Code change snippets –
---+---
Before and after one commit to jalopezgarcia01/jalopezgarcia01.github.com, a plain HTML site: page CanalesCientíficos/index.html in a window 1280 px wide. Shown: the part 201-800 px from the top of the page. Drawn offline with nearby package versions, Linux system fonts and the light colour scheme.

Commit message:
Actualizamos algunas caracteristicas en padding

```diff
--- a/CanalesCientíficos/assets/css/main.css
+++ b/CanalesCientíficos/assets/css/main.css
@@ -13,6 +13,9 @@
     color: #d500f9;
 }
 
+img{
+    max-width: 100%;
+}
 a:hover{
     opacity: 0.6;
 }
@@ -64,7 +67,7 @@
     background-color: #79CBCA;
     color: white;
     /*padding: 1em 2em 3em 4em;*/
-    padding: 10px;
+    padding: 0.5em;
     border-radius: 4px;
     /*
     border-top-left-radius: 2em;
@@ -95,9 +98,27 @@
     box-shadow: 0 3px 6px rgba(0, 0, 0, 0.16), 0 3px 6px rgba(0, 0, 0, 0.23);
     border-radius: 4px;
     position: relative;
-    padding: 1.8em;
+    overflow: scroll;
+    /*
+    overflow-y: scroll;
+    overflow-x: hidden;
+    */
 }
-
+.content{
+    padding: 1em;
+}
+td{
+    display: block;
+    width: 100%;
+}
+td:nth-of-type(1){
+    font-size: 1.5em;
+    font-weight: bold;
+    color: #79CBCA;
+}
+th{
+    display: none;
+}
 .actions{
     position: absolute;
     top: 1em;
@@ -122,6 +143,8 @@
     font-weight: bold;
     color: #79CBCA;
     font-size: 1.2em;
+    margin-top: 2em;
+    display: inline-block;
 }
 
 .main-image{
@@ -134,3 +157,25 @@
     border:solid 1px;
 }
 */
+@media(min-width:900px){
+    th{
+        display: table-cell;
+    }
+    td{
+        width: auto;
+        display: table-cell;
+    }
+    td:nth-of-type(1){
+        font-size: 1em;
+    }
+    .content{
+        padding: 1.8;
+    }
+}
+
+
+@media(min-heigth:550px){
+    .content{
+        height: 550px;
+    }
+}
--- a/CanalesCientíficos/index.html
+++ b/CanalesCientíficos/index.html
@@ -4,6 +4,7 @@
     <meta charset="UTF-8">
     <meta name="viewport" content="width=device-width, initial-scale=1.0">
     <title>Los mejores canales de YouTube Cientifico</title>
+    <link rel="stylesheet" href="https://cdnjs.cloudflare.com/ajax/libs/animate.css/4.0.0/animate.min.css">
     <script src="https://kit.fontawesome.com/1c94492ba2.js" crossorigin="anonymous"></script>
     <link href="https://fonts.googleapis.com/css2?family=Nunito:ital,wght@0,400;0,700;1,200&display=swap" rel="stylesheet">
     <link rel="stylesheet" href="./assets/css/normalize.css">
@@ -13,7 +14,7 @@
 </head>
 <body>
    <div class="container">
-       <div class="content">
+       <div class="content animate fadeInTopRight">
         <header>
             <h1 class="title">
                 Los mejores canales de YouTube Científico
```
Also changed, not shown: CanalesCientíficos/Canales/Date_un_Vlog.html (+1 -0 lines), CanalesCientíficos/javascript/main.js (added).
---+---
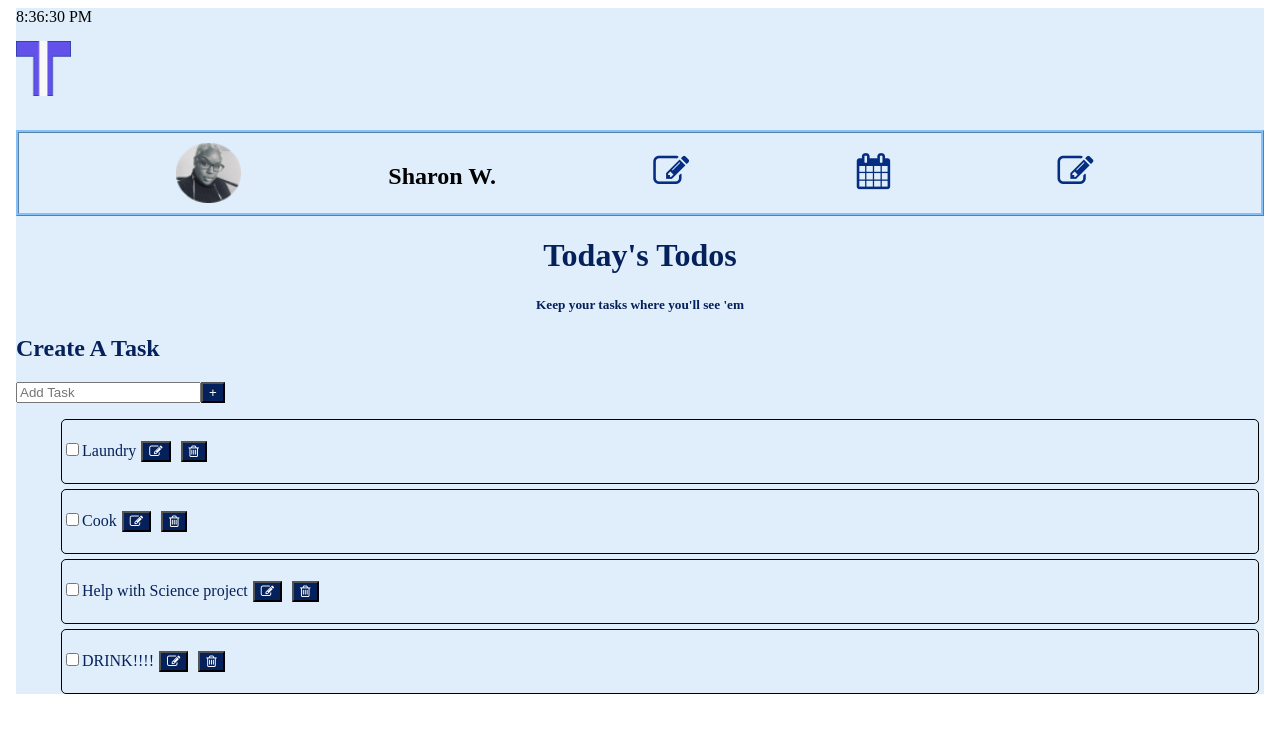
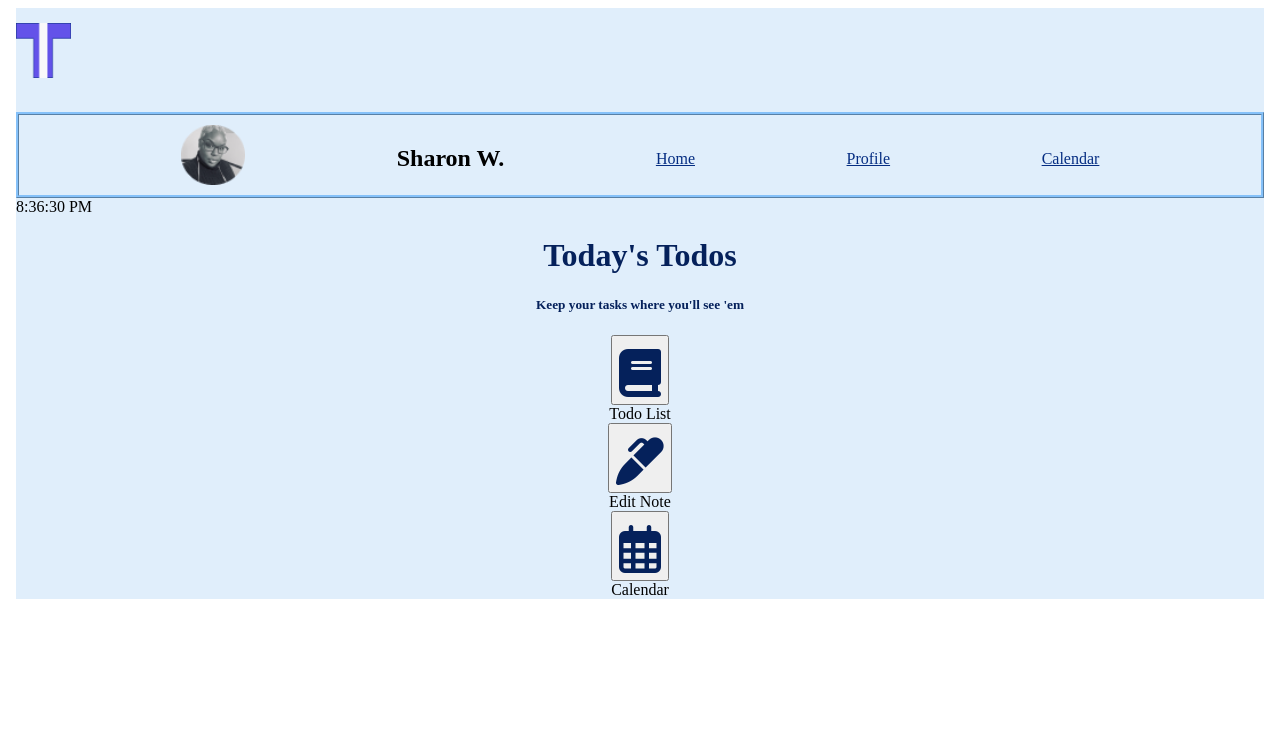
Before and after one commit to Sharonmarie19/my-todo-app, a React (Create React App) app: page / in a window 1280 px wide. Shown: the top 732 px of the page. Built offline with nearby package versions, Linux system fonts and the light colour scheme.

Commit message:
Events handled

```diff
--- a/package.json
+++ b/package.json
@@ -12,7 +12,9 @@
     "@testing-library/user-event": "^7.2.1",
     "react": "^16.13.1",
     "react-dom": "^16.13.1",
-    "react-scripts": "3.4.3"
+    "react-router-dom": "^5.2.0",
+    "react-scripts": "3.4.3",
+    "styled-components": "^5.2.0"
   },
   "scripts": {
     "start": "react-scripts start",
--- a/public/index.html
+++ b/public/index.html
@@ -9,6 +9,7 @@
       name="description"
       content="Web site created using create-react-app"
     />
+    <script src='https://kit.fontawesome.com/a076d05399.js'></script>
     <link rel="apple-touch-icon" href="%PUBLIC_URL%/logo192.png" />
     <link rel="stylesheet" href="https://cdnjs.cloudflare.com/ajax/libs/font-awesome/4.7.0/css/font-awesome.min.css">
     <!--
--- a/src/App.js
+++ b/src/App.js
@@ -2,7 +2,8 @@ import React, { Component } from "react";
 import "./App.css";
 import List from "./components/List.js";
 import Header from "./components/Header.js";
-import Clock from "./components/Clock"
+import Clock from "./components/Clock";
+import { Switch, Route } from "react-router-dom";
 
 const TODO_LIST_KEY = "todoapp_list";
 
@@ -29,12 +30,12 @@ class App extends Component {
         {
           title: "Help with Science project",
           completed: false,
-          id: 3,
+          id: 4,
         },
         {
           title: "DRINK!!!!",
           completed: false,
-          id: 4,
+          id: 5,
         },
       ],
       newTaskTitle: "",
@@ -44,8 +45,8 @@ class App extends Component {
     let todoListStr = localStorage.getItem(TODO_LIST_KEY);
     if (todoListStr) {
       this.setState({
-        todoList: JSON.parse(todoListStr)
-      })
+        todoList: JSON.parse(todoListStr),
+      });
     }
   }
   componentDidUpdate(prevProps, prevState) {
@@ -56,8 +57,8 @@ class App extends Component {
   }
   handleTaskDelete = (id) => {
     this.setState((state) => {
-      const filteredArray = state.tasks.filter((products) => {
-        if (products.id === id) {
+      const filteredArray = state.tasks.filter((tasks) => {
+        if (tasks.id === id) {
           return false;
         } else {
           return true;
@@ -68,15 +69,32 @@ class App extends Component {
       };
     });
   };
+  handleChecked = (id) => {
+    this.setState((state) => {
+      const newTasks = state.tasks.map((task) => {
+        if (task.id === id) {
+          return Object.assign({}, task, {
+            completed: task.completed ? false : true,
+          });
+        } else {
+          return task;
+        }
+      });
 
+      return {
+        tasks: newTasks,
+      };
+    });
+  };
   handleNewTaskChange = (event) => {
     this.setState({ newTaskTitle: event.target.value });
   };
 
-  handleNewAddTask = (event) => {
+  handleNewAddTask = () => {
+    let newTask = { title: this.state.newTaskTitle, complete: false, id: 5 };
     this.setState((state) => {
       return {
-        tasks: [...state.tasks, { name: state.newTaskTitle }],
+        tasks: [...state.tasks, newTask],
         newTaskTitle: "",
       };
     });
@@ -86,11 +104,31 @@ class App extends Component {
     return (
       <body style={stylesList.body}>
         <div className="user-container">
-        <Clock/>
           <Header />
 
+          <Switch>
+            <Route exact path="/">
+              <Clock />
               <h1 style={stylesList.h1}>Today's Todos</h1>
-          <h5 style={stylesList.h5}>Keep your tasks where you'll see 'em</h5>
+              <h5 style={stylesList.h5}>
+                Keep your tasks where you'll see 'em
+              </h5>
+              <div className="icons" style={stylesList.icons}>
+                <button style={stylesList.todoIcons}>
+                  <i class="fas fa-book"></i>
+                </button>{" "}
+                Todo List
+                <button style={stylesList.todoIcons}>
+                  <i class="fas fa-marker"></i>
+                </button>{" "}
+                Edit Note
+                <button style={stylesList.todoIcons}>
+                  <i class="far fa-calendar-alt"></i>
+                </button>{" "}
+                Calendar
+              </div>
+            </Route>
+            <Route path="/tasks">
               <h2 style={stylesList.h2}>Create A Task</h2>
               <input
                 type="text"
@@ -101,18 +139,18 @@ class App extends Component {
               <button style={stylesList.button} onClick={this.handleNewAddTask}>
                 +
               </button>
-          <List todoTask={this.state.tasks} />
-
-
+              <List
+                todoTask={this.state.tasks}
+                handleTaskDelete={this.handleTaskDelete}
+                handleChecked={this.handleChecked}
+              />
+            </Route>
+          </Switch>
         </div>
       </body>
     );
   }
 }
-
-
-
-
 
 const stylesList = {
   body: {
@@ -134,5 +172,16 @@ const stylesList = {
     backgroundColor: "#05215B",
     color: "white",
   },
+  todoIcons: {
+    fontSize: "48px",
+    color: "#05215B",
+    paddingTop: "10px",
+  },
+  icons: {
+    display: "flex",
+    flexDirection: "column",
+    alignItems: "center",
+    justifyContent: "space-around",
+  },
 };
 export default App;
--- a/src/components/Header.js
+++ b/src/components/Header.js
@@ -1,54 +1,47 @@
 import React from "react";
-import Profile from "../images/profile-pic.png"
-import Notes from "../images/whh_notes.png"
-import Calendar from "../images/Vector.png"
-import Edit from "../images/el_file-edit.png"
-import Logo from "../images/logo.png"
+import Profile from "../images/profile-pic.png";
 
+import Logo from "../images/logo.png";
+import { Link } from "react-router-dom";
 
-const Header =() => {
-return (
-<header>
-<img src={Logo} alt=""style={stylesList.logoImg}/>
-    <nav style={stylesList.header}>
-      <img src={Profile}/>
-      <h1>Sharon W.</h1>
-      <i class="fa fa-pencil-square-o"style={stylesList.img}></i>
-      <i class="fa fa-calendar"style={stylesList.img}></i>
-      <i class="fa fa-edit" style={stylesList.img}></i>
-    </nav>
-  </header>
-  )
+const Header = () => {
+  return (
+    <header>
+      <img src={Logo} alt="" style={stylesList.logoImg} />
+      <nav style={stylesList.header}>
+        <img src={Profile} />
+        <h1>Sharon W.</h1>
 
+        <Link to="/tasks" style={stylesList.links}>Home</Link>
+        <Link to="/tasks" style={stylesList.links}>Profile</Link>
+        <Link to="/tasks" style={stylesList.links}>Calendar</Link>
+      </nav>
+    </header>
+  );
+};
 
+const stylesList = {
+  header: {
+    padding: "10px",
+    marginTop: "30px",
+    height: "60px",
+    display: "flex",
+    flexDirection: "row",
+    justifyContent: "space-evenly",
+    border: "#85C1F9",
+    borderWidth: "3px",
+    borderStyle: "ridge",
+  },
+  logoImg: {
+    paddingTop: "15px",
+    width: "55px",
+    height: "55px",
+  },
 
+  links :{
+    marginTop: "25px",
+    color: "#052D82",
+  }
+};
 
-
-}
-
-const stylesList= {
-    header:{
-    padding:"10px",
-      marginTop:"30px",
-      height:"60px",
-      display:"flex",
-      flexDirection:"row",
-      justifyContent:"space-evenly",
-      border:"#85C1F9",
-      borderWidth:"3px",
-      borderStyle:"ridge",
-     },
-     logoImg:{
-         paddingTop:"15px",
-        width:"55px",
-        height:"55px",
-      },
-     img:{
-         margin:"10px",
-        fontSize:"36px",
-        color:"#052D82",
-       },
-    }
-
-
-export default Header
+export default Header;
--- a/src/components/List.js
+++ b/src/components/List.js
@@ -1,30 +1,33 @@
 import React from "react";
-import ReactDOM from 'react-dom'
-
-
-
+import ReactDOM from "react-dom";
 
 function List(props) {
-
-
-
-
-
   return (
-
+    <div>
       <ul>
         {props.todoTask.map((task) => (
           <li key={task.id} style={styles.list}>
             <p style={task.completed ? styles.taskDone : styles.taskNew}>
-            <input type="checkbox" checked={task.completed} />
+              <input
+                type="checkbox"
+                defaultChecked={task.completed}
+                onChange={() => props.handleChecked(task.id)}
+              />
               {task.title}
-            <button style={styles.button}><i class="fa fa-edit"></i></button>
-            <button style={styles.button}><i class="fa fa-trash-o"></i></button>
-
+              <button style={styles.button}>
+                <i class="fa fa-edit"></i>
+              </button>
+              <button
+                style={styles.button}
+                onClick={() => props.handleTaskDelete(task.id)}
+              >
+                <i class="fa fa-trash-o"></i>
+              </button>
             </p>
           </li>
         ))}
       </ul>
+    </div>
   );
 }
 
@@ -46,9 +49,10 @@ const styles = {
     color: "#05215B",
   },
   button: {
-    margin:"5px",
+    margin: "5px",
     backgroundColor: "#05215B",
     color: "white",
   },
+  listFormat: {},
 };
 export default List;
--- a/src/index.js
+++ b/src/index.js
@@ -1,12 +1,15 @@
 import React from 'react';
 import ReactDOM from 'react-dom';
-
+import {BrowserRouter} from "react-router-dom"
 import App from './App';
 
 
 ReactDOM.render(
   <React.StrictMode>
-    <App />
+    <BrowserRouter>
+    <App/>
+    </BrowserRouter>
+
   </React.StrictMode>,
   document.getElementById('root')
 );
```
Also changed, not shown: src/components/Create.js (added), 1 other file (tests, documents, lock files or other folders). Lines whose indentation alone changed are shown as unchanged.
---+---
EXERCISE AIM – From the records above, pick out and copy each line holding the word "setState".

RESULT FOR THIS EXERCISE –
       this.setState({
     this.setState((state) => {
+    this.setState((state) => {
     this.setState({ newTaskTitle: event.target.value });
     this.setState((state) => {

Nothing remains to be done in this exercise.